Darden has made strong progress toward its ambitious goal to reduce per-restaurant energy and water use and work toward sending zero waste to landfills over time. Since organic material is the largest component of its restaurants’ waste stream, reducing it must be a key part of any strategy to get to zero waste.
Kristine Young, a 2009 Nicholas Master of Environmental Management graduate, arranged for a team of MEM students in Deb Gallagher’s Sustainable Business Strategy course to analyze current organic recycling programs and develop a business case for expanding in new communities.
The Nicholas student team assessed the sustainability and business impacts of Darden’s organics recycling program in Massachusetts, where mandatory organic waste diversion from landfills went into effect in 2014, and provided comparative analysis for diverting organic material at other restaurant sites.
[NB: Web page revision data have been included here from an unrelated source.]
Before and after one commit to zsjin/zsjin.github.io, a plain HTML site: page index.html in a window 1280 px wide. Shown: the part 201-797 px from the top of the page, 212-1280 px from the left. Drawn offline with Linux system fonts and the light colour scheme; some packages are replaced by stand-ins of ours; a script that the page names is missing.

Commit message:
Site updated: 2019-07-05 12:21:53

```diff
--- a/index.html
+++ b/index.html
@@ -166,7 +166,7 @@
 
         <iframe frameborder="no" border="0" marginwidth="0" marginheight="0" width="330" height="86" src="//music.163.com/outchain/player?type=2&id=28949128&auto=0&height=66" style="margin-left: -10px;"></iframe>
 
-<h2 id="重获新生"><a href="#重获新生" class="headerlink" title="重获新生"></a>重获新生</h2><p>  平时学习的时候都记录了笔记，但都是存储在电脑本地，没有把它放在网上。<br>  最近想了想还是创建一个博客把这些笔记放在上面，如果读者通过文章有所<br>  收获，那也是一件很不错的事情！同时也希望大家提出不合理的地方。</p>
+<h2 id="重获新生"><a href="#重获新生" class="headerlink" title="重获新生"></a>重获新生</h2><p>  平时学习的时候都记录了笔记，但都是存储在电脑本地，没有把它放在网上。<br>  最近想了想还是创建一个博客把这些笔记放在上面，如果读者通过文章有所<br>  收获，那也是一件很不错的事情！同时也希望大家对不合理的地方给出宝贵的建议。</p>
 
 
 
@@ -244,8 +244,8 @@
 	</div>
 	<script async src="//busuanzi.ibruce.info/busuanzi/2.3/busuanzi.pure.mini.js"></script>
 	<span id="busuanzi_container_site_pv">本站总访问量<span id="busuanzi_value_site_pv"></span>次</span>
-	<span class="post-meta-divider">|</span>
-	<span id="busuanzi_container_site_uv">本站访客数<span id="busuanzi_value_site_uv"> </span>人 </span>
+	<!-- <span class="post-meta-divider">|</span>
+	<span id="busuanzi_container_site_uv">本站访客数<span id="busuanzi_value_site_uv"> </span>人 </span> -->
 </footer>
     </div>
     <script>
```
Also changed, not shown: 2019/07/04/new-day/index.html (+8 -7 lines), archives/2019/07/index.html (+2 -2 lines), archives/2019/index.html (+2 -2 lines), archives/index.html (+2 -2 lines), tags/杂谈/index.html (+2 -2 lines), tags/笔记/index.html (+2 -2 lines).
The students presented their findings to Darden, who are using the analysis to inform future organic recycling efforts.
“Behind every good sustainability effort is a lot of data – the analytics provided by the Duke team were pivotal to understanding process innovations by local governments in managing the rising community-wide challenge around food waste. Every day we work hard to carefully prepare and serve meals our guests enjoy eating, and we want to focus on great food at the table and not let it be wasted.” -Kristine Young MEM’09 Sustainability Manager, Darden Restaurants